With the groundbreaking, epic series coming to a close tonight, people are picking apart the mythology — and theology — underlying the show:
“Lost” fans have suggested a variety of theories behind the mysteries of the ABC series since it launched in 2004: alien races, secret government plots, shared dreams, purgatory.
The twisted, confusing and complicated mythology of “Lost” meant every frame and phrase had to be closely scrutinized for clues to the baffling meaning.
All of “Lost’s” secrets might not be revealed in tonight’s finale, but at least enough clues have been revealed this season that fans, experts and even the actors say the show’s storylines have been based in spiritual teachings. The primary message is that no matter what kind of life you have lived – doctor, soldier, scientist, thief – redemption is available to everyone.
The journey to find this salvation, like a modern day version of John Milton’s “Paradise Lost,” has had the flawed survivors of the crash of Oceanic Flight 815 face challenges from polar bears to atomic bombs as tests.

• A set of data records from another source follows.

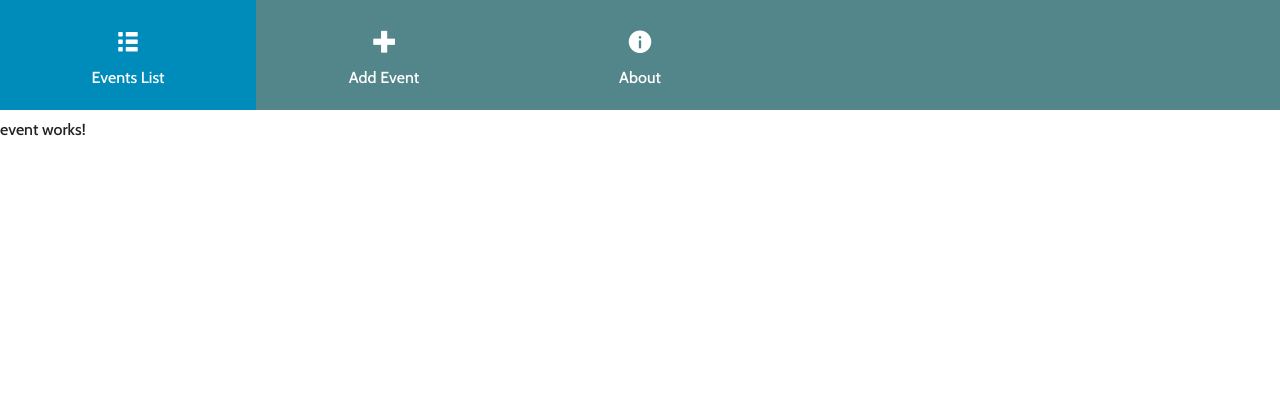
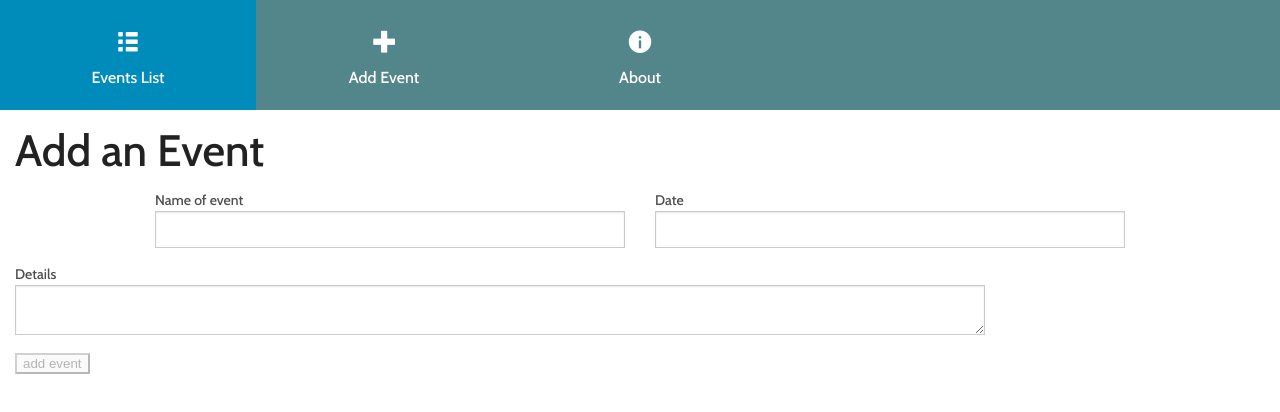
Before and after one commit to imrebartis/eventmanager, an Angular app: page /event in a window 1280 px wide. Shown: the top 412 px of the page. Built offline with nearby package versions, Linux system fonts and the light colour scheme; no server answers.

Commit message:
added ReactiveFormsModule in app.module, updated event html, made event.component.ts functional, added routerLinks to nav html

```diff
--- a/src/app/app.module.ts
+++ b/src/app/app.module.ts
@@ -1,6 +1,6 @@
 import { BrowserModule } from '@angular/platform-browser';
 import { NgModule } from '@angular/core';
-import { FormsModule } from '@angular/forms';
+import { FormsModule, ReactiveFormsModule } from '@angular/forms';
 import { HttpModule } from '@angular/http';
 import { AppRoutingModule } from './app-routing.module';
 import { EventService } from './event.service';
@@ -23,7 +23,8 @@ import { EventComponent } from './event/event.component';
     BrowserModule,
     FormsModule,
     HttpModule,
-    AppRoutingModule
+    AppRoutingModule,
+    ReactiveFormsModule
   ],
   providers: [EventService],
   bootstrap: [AppComponent]
--- a/src/app/event/event.component.html
+++ b/src/app/event/event.component.html
@@ -1,3 +1,30 @@
-<p>
-  event works!
-</p>
+
+<div class="body-blur">
+  <div class="row columns">
+    <h1>Add an Event</h1>
+  </div>
+
+  <form [formGroup]="eventForm" (ngSubmit)="addEvent(eventForm.value)">
+    <div class="row">
+      <div class="columns small-12 medium-6">
+        <label>Name of event
+          <input type="text" name="name" [formControl]="eventForm.controls['name']">
+        </label>
+        <div class="alert" *ngIf="!eventForm.controls['name'].valid && eventForm.controls['name'].touched">You must specify a name.</div>
+      </div>
+      <div class="columns small-12 medium-6">
+        <label>Date
+          <input type="text" name="date" [formControl]="eventForm.controls['date']">
+        </label>
+        <div class="alert" *ngIf="!eventForm.controls['date'].valid && eventForm.controls['date'].touched">You must specify a date.</div>
+      </div>
+    </div>
+      <div class="row columns">
+        <label>Details
+          <textarea name="details" id="details" [formControl]="eventForm.controls['details']"></textarea>
+        </label>
+        <div class="alert" *ngIf="!eventForm.controls['details'].valid && eventForm.controls['details'].touched">You must specify details that are at least 500 characters long.</div>
+        <input type="submit" class="cta-btn filled" value="add event" [disabled]="!eventForm.valid">
+      </div>
+  </form>
+</div>
--- a/src/app/event/event.component.ts
+++ b/src/app/event/event.component.ts
@@ -1,4 +1,8 @@
 import { Component, OnInit } from '@angular/core';
+import { EventService } from '../event.service';
+import { Event } from '../event';
+import { FormBuilder, FormGroup, Validators } from '@angular/forms';
+import { Router } from '@angular/router';
 
 @Component({
   selector: 'app-event',
@@ -7,9 +11,31 @@ import { Component, OnInit } from '@angular/core';
 })
 export class EventComponent implements OnInit {
 
-  constructor() { }
+  events: Array<Event>;
+  eventForm: FormGroup;
+
+  constructor(private _eventService: EventService, fb: FormBuilder, private router: Router) {
+
+    this.eventForm = fb.group({
+     'name' : [null, Validators.compose([Validators.required, Validators.minLength(1), Validators.maxLength(75)])],
+     'date' : [null, Validators.required],
+     'details' : [null, Validators.compose([Validators.required, Validators.minLength(30), Validators.maxLength(500)])],
+     'location' : [null, Validators.compose([Validators.required, Validators.minLength(1), Validators.maxLength(75)])]
+   });
+
+   }
 
   ngOnInit() {
+    this._eventService.getEvents()
+      .subscribe(res => this.events = res);
   }
 
+  addEvent(event: Event) {
+   this._eventService.insertEvent(event)
+     .subscribe(newEvent => {
+       this.events.push(newEvent);
+       this.router.navigateByUrl('/');
+     })
+ }
+
 }
--- a/src/app/nav/nav.component.html
+++ b/src/app/nav/nav.component.html
@@ -1,11 +1,11 @@
 <div class="icon-bar five-up">
     <a class="item" ui-sref="eventList">
         <i class="fi-list-thumbnails"></i>
-        <label>Events List</label>
+        <label routerLink="/">Events List</label>
     </a>
     <a class="item" ui-sref="addEvent">
         <i class="fi-plus"></i>
-        <label>Add Event</label>
+        <label routerLink="event">Add Event</label>
     </a>
     <a class="item" ui-sref="about">
         <i class="fi-info"></i>
```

And now that the end is here, some have seen the light while others remain in the dark.
Chris Seay, a Houston pastor, has written “The Gospel According To ‘Lost’,” a book that takes an in-depth look at the Biblical references from the show. He suggests it’s the seemingly infinite ideas, philosophies and Biblical metaphors that have made the series popular.
He stresses “Lost” hasn’t been an exact representation of the Bible, but more of a post-modern vision of events in Genesis and Exodus. Seay compares “Lost” to the writings of C.S. Lewis, who adapted Biblical teachings for his “Narnia” stories.
It won’t be clear whether “Lost” has gone by the Good Book or created a story that is a mish-mash of spiritual and philosophical ideas until after the finale. The ending could take a 90-degree turn to one of the many other theories about the show. Even if that happens, spiritual teachings have been a big influence.
“For the writers of ‘Lost,’ the Biblical narrative is a big part of the larger story. It has come into play more than philosophy, science or other religions – such as Hindu – that pop up. It dominates in a way the other themes have not,” Seay says.
Some of the narrative has been as simple as naming characters after those in the Bible, such as Jacob (Mark Pellegrino) and Aaron (played by various children). They’ve also been as complicated as the island being a parallel to the Garden of Eden.
Check out some other ideas at the link.
UPDATE: Amy Welborn has been following “Lost” a lot more closely than I, and offers some thoughts over at her blog.
When the castaways arrived on the island, they were, as Jacob described them, “alone.” They were emotionally-crippled, lost souls without any genuine human connections. But through the love and responsibility they exhibited toward each other, they were able to grow as human beings and fulfill their real natures – to move past the tragedies, mistakes and obsessions that haunted them and eventually arrive in a state of grace. In fact, there was a promo for “Lost” before this final season began that was edited to Willie Nelson singing “Amazing Grace.” For me, the lyrics in that song “I once was lost, but now am found, was blind but now I see” explains the process of what happened in the Sideways/Purgatory world and over the course of the series. Grace builds on nature. As such, the castaways became a means of each others salvation.